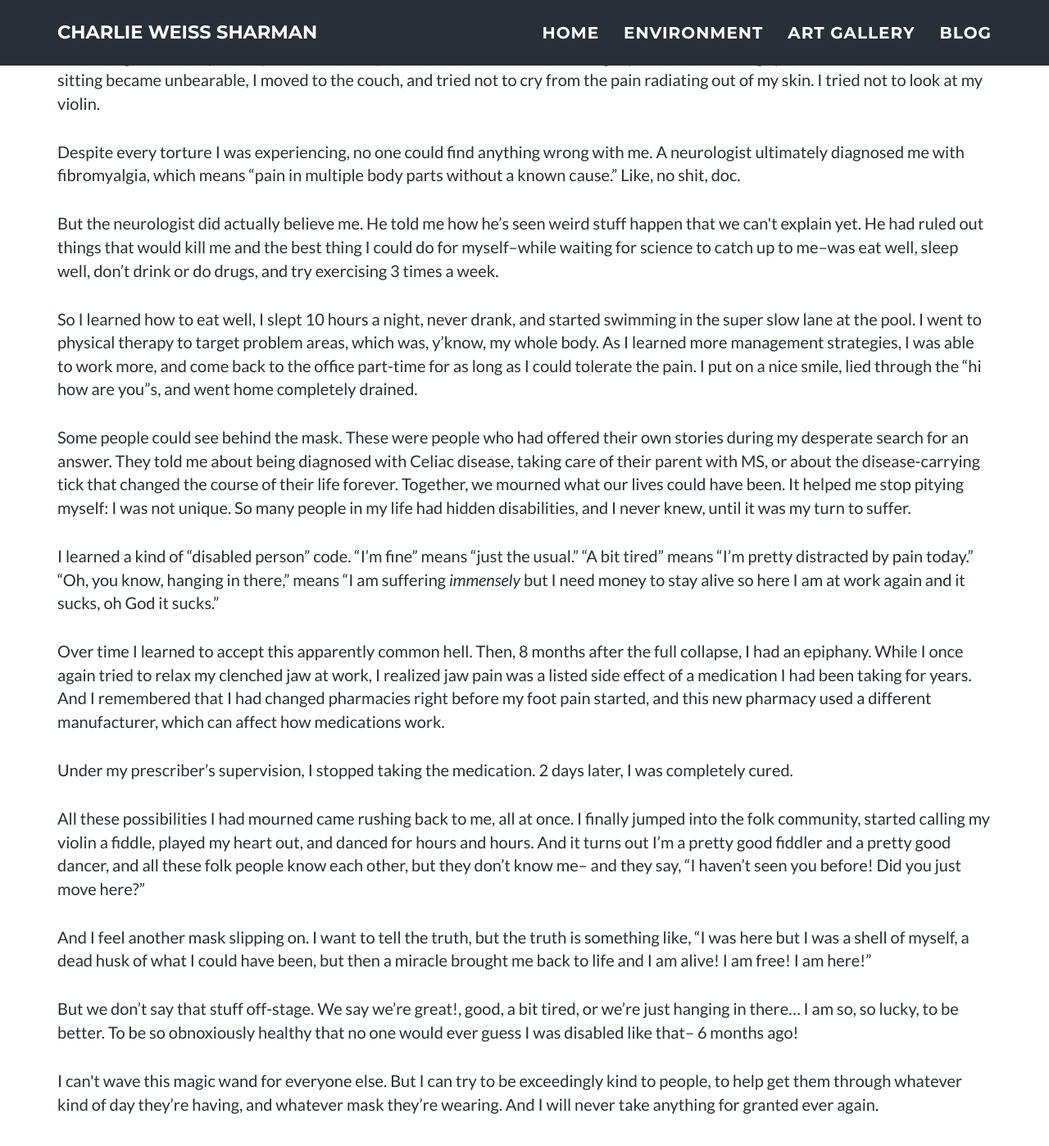
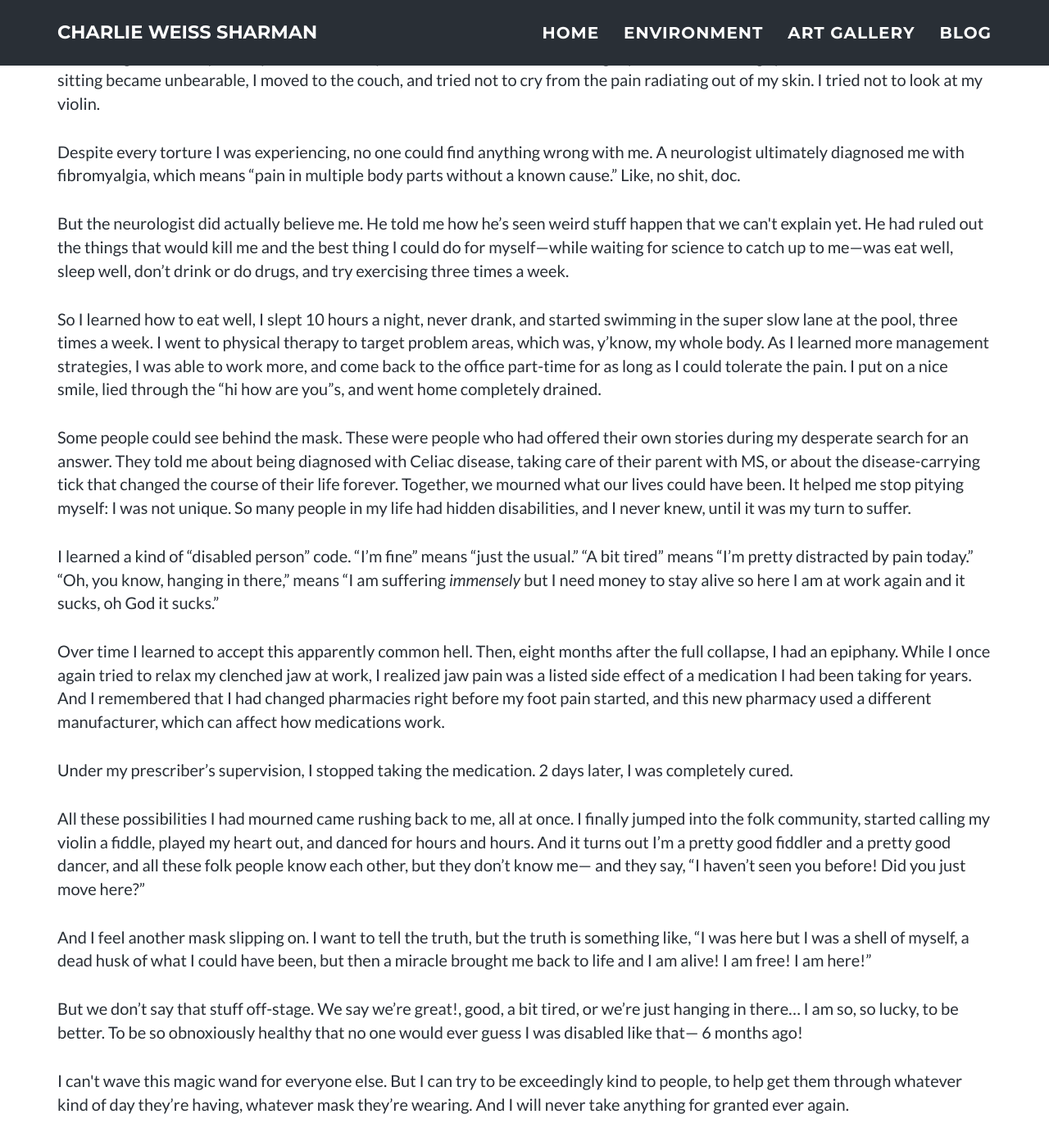
Before and after one commit to charlievweiss/charlievweiss.github.io, a Jekyll site: the page built from _posts/2025-10-20-The-Moth-StorySLAM:-Masks.md, in a window 1280 px wide and 1400 px high, scrolled down 1031 px. Shown: the whole window at 82% size. Built offline with Jekyll 4.4.1, drawn with Linux system fonts in a browser that asks for light colours; some of the changed text lies outside the part shown.

Commit message:
Update 2025-10-20-The-Moth-StorySLAM:-Masks.md

```diff
--- a/_posts/2025-10-20-The-Moth-StorySLAM:-Masks.md
+++ b/_posts/2025-10-20-The-Moth-StorySLAM:-Masks.md
@@ -42,11 +42,11 @@ Despite every torture I was experiencing, no one could find anything wrong with
 </p>
 
 <p style="padding: 0 0em 1em 0em;">
-But the neurologist did actually believe me. He told me how he’s seen weird stuff happen that we can't explain yet. He had ruled out things that would kill me and the best thing I could do for myself–while waiting for science to catch up to me–was eat well, sleep well, don’t drink or do drugs, and try exercising 3 times a week.
+But the neurologist did actually believe me. He told me how he’s seen weird stuff happen that we can't explain yet. He had ruled out the things that would kill me and the best thing I could do for myself—while waiting for science to catch up to me—was eat well, sleep well, don’t drink or do drugs, and try exercising three times a week.
 </p>
 
 <p style="padding: 0 0em 1em 0em;">
-So I learned how to eat well, I slept 10 hours a night, never drank, and started swimming in the super slow lane at the pool. I went to physical therapy to target problem areas, which was, y’know, my whole body. As I learned more management strategies, I was able to work more, and come back to the office part-time for as long as I could tolerate the pain. I put on a nice smile, lied through the “hi how are you”s, and went home completely drained.
+So I learned how to eat well, I slept 10 hours a night, never drank, and started swimming in the super slow lane at the pool, three times a week. I went to physical therapy to target problem areas, which was, y’know, my whole body. As I learned more management strategies, I was able to work more, and come back to the office part-time for as long as I could tolerate the pain. I put on a nice smile, lied through the “hi how are you”s, and went home completely drained.
 </p>
 
 <p style="padding: 0 0em 1em 0em;">
@@ -58,7 +58,7 @@ I learned a kind of “disabled person” code. “I’m fine” means “just t
 </p>
 
 <p style="padding: 0 0em 1em 0em;">
-Over time I learned to accept this apparently common hell. Then, 8 months after the full collapse, I had an epiphany. While I once again tried to relax my clenched jaw at work, I realized jaw pain was a listed side effect of a medication I had been taking for years. And I remembered that I had changed pharmacies right before my foot pain started, and this new pharmacy used a different manufacturer, which can affect how medications work.
+Over time I learned to accept this apparently common hell. Then, eight months after the full collapse, I had an epiphany. While I once again tried to relax my clenched jaw at work, I realized jaw pain was a listed side effect of a medication I had been taking for years. And I remembered that I had changed pharmacies right before my foot pain started, and this new pharmacy used a different manufacturer, which can affect how medications work.
 </p>
 
 <p style="padding: 0 0em 1em 0em;">
@@ -66,7 +66,7 @@ Under my prescriber’s supervision, I stopped taking the medication. 2 days lat
 </p>
 
 <p style="padding: 0 0em 1em 0em;">
-All these possibilities I had mourned came rushing back to me, all at once. I finally jumped into the folk community, started calling my violin a fiddle, played my heart out, and danced for hours and hours. And it turns out I’m a pretty good fiddler and a pretty good dancer, and all these folk people know each other, but they don’t know me– and they say, “I haven’t seen you before! Did you just move here?”
+All these possibilities I had mourned came rushing back to me, all at once. I finally jumped into the folk community, started calling my violin a fiddle, played my heart out, and danced for hours and hours. And it turns out I’m a pretty good fiddler and a pretty good dancer, and all these folk people know each other, but they don’t know me— and they say, “I haven’t seen you before! Did you just move here?”
 </p>
 
 <p style="padding: 0 0em 1em 0em;">
@@ -74,9 +74,9 @@ And I feel another mask slipping on. I want to tell the truth, but the truth is
 </p>
 
 <p style="padding: 0 0em 1em 0em;">
-But we don’t say that stuff off-stage. We say we’re great!, good, a bit tired, or we’re just hanging in there… I am so, so lucky, to be better. To be so obnoxiously healthy that no one would ever guess I was disabled like that– 6 months ago!
+But we don’t say that stuff off-stage. We say we’re great!, good, a bit tired, or we’re just hanging in there… I am so, so lucky, to be better. To be so obnoxiously healthy that no one would ever guess I was disabled like that— 6 months ago!
 </p>
 
 <p style="padding: 0 0em 1em 0em;">
-I can't wave this magic wand for everyone else. But I can try to be exceedingly kind to people, to help get them through whatever kind of day they’re having, and whatever mask they’re wearing. And I will never take anything for granted ever again.
+I can't wave this magic wand for everyone else. But I can try to be exceedingly kind to people, to help get them through whatever kind of day they’re having, whatever mask they’re wearing. And I will never take anything for granted ever again.
 </p>
```
Also changed, not shown: other parts of _posts/2025-10-20-The-Moth-StorySLAM:-Masks.md (+2 -2 lines).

::::

_Exercise_. Whenever the word "myself" turns up in a line of the listing above, copy the line.

_Written answer_.
-But the neurologist did actually believe me. He told me how he’s seen weird stuff happen that we can't explain yet. He had ruled out things that would kill me and the best thing I could do for myself–while waiting for science to catch up to me–was eat well, sleep well, don’t drink or do drugs, and try exercising 3 times a week.
+But the neurologist did actually believe me. He told me how he’s seen weird stuff happen that we can't explain yet. He had ruled out the things that would kill me and the best thing I could do for myself—while waiting for science to catch up to me—was eat well, sleep well, don’t drink or do drugs, and try exercising three times a week.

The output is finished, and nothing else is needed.